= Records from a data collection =
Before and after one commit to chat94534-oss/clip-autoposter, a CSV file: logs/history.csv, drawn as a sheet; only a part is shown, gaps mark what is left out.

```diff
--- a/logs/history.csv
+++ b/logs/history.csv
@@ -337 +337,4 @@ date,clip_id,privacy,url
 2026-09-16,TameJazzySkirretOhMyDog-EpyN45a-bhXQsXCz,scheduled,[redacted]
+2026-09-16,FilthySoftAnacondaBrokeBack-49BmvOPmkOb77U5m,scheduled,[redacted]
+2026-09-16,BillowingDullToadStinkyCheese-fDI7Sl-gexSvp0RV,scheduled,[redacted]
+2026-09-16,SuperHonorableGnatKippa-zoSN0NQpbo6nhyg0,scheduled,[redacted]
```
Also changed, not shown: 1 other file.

--

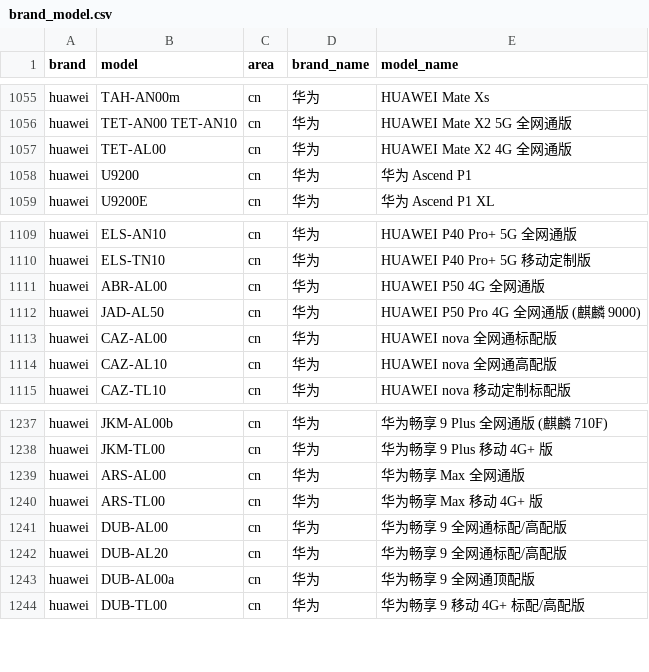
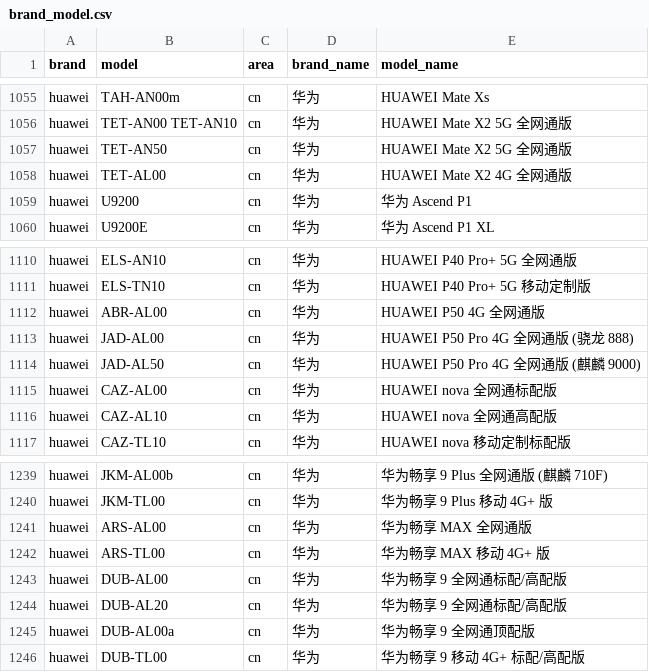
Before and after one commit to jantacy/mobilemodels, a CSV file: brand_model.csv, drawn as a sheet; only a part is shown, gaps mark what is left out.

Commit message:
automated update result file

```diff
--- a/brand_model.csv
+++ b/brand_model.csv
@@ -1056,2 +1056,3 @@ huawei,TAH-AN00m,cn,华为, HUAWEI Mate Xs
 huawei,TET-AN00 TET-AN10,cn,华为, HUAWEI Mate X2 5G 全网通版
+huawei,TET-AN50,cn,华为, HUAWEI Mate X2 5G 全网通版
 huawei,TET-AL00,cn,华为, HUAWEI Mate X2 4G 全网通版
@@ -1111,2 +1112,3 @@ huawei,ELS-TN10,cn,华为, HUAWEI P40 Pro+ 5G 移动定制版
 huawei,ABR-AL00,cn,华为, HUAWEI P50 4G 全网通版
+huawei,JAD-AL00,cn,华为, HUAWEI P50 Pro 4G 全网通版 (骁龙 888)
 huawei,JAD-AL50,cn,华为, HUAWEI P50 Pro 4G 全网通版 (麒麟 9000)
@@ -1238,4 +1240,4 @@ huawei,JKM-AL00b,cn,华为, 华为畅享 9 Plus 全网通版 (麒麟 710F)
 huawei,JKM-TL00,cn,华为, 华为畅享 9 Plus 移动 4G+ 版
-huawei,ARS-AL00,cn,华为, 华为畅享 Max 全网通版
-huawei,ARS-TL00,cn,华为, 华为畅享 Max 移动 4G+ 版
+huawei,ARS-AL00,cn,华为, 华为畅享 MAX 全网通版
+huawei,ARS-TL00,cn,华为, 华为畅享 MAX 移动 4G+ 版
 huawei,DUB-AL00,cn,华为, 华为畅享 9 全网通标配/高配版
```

= ASSIGNMENT =
A complete answer gives every line of the data that includes "shown".

= OUTPUT OF THE EXERCISE =
Before and after one commit to chat94534-oss/clip-autoposter, a CSV file: logs/history.csv, drawn as a sheet; only a part is shown, gaps mark what is left out.
Also changed, not shown: 1 other file.
Before and after one commit to jantacy/mobilemodels, a CSV file: brand_model.csv, drawn as a sheet; only a part is shown, gaps mark what is left out.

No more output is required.